(What is required) Print, exactly and completely, the data that appears below.
=====
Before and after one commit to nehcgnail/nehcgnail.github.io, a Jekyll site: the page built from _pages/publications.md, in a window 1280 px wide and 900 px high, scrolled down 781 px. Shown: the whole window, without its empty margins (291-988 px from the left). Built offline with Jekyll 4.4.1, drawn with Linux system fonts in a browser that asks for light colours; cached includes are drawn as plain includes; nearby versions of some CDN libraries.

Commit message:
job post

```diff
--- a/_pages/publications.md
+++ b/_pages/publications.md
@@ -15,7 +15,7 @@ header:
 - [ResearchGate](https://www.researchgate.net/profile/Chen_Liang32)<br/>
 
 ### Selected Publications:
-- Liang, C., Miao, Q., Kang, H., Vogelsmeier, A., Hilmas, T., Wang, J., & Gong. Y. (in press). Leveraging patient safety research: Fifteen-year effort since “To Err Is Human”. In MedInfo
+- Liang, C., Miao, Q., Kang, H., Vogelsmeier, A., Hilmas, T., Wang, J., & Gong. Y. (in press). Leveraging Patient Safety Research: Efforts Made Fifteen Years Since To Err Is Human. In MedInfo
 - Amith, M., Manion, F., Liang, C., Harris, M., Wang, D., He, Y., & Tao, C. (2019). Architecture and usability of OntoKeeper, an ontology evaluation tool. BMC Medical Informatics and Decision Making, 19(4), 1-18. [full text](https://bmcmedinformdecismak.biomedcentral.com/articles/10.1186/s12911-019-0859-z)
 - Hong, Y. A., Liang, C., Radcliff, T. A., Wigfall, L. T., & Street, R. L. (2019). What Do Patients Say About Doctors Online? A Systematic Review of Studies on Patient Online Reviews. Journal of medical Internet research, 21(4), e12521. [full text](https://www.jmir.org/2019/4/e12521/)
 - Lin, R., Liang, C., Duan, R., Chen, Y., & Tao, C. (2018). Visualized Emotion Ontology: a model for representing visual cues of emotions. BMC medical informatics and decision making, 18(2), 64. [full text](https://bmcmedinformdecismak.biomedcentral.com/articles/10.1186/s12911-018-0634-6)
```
=====
(Exercise answer)
Before and after one commit to nehcgnail/nehcgnail.github.io, a Jekyll site: the page built from _pages/publications.md, in a window 1280 px wide and 900 px high, scrolled down 781 px. Shown: the whole window, without its empty margins (291-988 px from the left). Built offline with Jekyll 4.4.1, drawn with Linux system fonts in a browser that asks for light colours; cached includes are drawn as plain includes; nearby versions of some CDN libraries.

Commit message:
job post

```diff
--- a/_pages/publications.md
+++ b/_pages/publications.md
@@ -15,7 +15,7 @@ header:
 - [ResearchGate](https://www.researchgate.net/profile/Chen_Liang32)<br/>
 
 ### Selected Publications:
-- Liang, C., Miao, Q., Kang, H., Vogelsmeier, A., Hilmas, T., Wang, J., & Gong. Y. (in press). Leveraging patient safety research: Fifteen-year effort since “To Err Is Human”. In MedInfo
+- Liang, C., Miao, Q., Kang, H., Vogelsmeier, A., Hilmas, T., Wang, J., & Gong. Y. (in press). Leveraging Patient Safety Research: Efforts Made Fifteen Years Since To Err Is Human. In MedInfo
 - Amith, M., Manion, F., Liang, C., Harris, M., Wang, D., He, Y., & Tao, C. (2019). Architecture and usability of OntoKeeper, an ontology evaluation tool. BMC Medical Informatics and Decision Making, 19(4), 1-18. [full text](https://bmcmedinformdecismak.biomedcentral.com/articles/10.1186/s12911-019-0859-z)
 - Hong, Y. A., Liang, C., Radcliff, T. A., Wigfall, L. T., & Street, R. L. (2019). What Do Patients Say About Doctors Online? A Systematic Review of Studies on Patient Online Reviews. Journal of medical Internet research, 21(4), e12521. [full text](https://www.jmir.org/2019/4/e12521/)
 - Lin, R., Liang, C., Duan, R., Chen, Y., & Tao, C. (2018). Visualized Emotion Ontology: a model for representing visual cues of emotions. BMC medical informatics and decision making, 18(2), 64. [full text](https://bmcmedinformdecismak.biomedcentral.com/articles/10.1186/s12911-018-0634-6)
```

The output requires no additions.